This writer has provided expert testimony in two cases in which CGL carriers claimed that EIL coverage was available to policyholders between 1984 or 1985 and 1992 In neither of these cases was there the slightest chance that the policyholder could have purchased a policy applicable to the site in question. One case involved environmental coverage for a cost recovery action in which the current owner, who had purchased this industrial site in 1979, sued the former owner when contamination was discovered in 1988 because of the triggering of ECRA. The CGL carriers who were third-partied into the action argued that the former owner could have purchased EIL insurance between 1984 and 1988 and that therefore those years were attributable to him.
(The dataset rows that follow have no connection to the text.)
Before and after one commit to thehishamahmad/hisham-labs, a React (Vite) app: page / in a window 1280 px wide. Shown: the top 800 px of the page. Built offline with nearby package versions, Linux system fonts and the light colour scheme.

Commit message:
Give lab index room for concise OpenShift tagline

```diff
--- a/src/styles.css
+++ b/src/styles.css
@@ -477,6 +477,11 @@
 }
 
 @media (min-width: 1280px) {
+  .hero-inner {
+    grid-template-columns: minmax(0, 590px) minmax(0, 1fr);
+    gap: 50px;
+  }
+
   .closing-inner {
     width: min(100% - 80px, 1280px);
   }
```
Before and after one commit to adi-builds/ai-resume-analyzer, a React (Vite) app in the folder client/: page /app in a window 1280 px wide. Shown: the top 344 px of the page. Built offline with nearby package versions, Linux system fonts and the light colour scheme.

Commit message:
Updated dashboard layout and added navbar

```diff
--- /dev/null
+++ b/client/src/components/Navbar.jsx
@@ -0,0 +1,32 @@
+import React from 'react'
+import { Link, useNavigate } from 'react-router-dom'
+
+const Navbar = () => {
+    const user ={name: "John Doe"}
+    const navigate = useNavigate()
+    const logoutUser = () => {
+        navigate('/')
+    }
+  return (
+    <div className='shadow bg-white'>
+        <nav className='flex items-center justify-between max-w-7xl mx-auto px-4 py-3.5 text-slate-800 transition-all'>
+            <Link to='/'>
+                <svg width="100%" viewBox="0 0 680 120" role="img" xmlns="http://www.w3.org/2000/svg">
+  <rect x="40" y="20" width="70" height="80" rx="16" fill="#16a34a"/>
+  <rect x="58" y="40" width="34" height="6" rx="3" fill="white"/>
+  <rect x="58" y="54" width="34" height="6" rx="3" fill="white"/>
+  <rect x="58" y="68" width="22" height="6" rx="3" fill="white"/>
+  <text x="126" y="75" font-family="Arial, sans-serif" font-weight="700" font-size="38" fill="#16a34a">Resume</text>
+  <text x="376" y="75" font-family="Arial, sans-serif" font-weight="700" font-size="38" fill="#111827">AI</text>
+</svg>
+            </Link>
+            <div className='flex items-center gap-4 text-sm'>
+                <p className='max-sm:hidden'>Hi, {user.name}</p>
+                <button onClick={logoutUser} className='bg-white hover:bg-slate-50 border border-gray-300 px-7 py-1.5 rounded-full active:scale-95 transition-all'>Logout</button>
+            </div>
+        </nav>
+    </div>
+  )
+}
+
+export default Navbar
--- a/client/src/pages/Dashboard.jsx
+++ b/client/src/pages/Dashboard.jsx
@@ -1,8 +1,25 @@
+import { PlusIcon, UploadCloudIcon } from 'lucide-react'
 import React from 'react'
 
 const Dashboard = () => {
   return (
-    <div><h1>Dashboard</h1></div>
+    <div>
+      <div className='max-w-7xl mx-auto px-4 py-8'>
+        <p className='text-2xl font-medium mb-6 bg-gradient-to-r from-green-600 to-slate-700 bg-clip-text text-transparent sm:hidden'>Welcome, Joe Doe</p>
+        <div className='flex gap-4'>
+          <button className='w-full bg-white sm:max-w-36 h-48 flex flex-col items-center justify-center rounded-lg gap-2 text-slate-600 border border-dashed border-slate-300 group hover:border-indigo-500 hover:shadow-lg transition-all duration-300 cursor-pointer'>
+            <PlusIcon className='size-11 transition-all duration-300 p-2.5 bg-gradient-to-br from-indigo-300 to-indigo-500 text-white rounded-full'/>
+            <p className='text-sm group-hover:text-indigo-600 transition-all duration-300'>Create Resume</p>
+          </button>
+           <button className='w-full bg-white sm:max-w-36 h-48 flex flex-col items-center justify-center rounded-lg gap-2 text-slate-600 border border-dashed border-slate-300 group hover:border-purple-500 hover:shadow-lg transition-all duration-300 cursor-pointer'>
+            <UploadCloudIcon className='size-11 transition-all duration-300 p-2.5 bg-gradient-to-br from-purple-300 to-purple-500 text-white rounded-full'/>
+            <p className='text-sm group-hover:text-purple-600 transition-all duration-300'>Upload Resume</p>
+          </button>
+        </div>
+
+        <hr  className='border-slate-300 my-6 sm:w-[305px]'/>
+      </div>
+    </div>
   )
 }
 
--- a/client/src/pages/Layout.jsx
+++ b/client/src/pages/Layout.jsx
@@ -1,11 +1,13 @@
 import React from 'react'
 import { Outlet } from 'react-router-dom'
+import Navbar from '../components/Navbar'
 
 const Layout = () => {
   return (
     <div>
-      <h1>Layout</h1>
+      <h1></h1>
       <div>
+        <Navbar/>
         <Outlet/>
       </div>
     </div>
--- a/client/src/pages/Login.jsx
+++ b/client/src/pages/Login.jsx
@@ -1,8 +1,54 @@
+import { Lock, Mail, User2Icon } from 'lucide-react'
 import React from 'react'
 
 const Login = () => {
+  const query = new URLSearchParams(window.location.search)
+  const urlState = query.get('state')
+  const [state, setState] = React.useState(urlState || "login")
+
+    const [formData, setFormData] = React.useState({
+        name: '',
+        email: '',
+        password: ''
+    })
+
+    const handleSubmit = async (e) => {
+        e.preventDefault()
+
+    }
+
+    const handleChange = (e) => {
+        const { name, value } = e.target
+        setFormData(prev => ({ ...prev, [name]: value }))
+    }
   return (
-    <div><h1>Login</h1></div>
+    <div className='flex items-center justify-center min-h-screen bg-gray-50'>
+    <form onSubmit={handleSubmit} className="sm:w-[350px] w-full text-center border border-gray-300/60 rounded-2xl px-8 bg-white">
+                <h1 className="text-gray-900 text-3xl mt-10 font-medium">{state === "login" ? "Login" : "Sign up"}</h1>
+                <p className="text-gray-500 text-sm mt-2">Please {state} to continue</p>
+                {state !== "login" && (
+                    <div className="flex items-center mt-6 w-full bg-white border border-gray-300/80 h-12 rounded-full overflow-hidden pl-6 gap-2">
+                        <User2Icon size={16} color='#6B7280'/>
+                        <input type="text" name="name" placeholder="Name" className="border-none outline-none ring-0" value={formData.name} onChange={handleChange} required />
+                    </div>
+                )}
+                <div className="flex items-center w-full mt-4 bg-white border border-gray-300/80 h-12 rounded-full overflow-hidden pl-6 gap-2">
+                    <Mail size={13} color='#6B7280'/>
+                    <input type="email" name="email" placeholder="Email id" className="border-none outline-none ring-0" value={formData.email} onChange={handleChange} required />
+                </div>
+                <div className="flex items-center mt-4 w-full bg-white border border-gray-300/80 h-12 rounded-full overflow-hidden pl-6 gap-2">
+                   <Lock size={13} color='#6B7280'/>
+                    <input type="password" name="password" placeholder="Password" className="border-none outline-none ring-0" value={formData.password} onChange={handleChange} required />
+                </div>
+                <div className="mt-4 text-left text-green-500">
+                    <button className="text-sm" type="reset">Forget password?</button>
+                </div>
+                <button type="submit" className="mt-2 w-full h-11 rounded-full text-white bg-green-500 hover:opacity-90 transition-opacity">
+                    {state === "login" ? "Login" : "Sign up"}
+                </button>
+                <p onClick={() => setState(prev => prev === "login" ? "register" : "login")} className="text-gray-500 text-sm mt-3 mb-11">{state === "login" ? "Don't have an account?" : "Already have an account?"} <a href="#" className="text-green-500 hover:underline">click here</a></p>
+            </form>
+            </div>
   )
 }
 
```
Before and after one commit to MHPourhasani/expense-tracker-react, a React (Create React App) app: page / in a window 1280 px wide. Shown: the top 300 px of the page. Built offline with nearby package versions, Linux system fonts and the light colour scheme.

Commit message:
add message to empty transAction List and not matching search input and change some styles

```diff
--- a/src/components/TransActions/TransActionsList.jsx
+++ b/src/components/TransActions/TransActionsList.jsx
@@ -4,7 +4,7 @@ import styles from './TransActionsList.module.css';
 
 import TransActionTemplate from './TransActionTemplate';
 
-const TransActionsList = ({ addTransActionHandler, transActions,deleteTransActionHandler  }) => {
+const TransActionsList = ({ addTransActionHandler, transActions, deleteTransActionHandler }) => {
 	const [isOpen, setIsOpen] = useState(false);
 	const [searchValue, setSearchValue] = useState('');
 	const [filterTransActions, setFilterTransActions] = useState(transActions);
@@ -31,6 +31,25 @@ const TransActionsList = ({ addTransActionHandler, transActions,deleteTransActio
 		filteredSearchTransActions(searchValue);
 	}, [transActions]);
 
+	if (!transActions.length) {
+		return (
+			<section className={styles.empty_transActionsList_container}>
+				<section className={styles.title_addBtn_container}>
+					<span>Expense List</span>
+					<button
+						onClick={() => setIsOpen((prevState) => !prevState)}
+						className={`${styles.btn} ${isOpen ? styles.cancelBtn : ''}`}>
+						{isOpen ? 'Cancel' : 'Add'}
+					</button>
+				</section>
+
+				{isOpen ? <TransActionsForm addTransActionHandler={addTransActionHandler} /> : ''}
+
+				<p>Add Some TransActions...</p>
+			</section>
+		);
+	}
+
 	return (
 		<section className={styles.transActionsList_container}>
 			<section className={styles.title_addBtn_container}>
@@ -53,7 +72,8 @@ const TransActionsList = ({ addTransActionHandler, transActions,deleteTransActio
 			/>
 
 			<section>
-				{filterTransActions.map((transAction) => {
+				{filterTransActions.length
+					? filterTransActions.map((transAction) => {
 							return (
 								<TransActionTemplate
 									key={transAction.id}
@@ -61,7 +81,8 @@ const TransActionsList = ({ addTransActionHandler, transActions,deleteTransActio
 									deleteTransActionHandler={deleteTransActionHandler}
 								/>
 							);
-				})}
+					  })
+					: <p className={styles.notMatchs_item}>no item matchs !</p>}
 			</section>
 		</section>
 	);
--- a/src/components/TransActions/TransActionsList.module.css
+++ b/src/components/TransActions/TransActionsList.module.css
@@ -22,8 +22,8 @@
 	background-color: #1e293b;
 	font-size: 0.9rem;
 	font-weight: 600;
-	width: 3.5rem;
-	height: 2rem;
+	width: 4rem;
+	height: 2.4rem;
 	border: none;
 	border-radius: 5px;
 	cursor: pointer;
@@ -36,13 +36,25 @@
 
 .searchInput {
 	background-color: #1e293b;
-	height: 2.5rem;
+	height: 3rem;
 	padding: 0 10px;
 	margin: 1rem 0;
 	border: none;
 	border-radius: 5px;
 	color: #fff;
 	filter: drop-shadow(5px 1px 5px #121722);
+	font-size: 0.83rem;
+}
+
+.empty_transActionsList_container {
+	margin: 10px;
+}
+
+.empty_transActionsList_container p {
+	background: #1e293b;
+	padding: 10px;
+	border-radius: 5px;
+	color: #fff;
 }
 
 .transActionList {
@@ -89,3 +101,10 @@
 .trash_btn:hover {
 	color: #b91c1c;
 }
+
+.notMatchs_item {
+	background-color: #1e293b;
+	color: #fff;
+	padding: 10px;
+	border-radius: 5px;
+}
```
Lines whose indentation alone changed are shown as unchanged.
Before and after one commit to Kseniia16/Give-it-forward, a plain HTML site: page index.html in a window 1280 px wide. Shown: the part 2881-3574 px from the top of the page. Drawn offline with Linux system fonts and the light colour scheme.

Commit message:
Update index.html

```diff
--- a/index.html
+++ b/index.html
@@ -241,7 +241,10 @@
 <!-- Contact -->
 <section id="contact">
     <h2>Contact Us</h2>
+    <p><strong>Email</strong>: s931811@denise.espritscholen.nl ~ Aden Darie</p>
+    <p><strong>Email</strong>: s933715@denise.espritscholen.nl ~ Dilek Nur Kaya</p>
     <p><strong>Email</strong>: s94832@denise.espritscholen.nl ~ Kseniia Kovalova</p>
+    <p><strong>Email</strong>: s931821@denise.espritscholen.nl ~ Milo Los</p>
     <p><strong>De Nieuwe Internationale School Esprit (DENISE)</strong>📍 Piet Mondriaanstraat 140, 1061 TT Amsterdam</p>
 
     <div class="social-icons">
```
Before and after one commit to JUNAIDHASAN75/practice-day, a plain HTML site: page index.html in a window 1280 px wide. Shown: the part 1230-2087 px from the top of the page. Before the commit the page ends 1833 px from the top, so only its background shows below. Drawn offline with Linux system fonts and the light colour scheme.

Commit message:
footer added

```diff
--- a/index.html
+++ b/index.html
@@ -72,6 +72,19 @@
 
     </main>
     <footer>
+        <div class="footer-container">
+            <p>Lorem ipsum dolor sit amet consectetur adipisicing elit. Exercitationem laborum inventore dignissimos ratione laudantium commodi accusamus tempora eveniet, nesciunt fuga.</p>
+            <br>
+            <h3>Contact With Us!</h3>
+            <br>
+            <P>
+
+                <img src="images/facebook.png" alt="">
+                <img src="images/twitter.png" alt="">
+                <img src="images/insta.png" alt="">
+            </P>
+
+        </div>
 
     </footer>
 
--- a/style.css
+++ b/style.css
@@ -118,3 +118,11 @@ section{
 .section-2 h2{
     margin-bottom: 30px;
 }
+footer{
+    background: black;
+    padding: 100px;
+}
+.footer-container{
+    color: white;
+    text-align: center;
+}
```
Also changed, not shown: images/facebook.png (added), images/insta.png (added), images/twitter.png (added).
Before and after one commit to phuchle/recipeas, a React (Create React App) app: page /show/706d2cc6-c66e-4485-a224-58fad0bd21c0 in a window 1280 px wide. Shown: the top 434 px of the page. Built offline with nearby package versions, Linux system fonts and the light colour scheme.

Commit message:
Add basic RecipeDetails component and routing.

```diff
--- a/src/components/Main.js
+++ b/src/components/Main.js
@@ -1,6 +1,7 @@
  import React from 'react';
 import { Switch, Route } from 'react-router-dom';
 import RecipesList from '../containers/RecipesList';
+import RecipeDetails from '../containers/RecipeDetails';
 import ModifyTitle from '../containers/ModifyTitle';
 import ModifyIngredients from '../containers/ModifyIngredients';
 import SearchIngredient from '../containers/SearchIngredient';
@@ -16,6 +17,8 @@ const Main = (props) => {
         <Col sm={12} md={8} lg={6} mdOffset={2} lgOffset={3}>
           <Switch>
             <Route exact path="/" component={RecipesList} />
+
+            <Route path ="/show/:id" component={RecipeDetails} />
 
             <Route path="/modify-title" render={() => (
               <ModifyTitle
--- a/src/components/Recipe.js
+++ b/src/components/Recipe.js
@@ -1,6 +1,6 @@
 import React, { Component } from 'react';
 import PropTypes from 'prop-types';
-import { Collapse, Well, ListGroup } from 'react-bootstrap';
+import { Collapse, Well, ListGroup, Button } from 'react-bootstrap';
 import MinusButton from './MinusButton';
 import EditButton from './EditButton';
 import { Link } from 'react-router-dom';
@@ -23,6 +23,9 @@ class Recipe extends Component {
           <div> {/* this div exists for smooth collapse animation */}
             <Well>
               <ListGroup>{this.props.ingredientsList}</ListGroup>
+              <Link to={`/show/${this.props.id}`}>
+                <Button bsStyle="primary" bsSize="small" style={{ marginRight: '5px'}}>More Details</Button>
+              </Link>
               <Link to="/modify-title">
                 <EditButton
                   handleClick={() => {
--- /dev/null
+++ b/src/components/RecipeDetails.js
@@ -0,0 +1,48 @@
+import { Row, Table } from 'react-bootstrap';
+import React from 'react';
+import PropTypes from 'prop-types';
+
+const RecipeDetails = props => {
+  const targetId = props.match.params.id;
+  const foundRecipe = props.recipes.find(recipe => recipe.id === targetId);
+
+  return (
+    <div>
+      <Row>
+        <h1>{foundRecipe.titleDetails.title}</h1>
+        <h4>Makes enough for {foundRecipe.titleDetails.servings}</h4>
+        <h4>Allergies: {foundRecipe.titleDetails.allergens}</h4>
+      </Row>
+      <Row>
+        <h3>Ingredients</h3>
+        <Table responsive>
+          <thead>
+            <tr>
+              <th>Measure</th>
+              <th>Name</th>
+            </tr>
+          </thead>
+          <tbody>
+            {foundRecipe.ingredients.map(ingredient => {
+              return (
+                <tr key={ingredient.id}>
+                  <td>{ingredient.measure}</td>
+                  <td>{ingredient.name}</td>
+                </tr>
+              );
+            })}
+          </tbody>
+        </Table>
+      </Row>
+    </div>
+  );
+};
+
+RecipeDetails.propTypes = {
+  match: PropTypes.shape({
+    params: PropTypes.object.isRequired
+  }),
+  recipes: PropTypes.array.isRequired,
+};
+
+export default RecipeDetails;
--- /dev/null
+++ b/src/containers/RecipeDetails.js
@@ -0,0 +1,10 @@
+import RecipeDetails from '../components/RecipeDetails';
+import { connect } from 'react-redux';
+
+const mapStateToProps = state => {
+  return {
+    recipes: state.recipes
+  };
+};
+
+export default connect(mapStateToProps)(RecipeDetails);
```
It is abundantly clear, however, that this policyholder never could have purchased EIL insurance for the site at any price after 1979. After 1979, he no longer owned it. Another case involved the availability of EIL coverage between 1985 and 1992 for contamination at various closed, off-site landfills to which the policyholder had shipped waste during the 70's. Obviously, coverage was never available to the policyholder for these non-owned, non-operating, off-site disposal sites.
Other cases in which the issue has been raised are also dubious. In one, the policyholder was fortunate enough to obtain EIL coverage between 1985 and 1988, but only for its owned site - not for the non-owned disposal sites involved in the coverage litigation. A fourth case involved three sites. One was a TSD facility which became a Superfund site . The policyholder was a generator to this off-site facility and therefore never could have purchased EIL insurance applicable to it - nor could anyone else. The other two sites were owned, manufacturing locations, where ECRA triggered a claim because of the company's acquisition by another company in the late '80s. At both of these ECRA sites, environmental problems were sufficiently obvious that an underwriter would have probably declined to write the risks.
Owners of TSD facilities and parties to ECRA/ ISRA actions might theoretically have been able to buy an EIL policy for their owned sites between 1984 or '85 and the early 90's, assuming no obvious environmental problems at the sites and their ownership of the sites in the relevant years. Even if such an owner could have purchased a policy for such a site, the policy would not initially cover crucial aspects of potential liability, such as on-site cleanup costs and known pollution, and there was a good chance that coverage for a particular claim would ultimately have been denied because the policy was so restrictive. However, most of the PRP's involved in environmental coverage actions were never in a position to purchase EIL coverage for the sites involved in those actions. Most of them were not site owners, and most of the sites were non- licensed, non-operating, non-insurable disposal sites. The idea that EIL coverage was generally available during this period is largely a myth.
1. 138 N.J. 437, at 471-73; 650 A2d 974, at 992-95 (1994).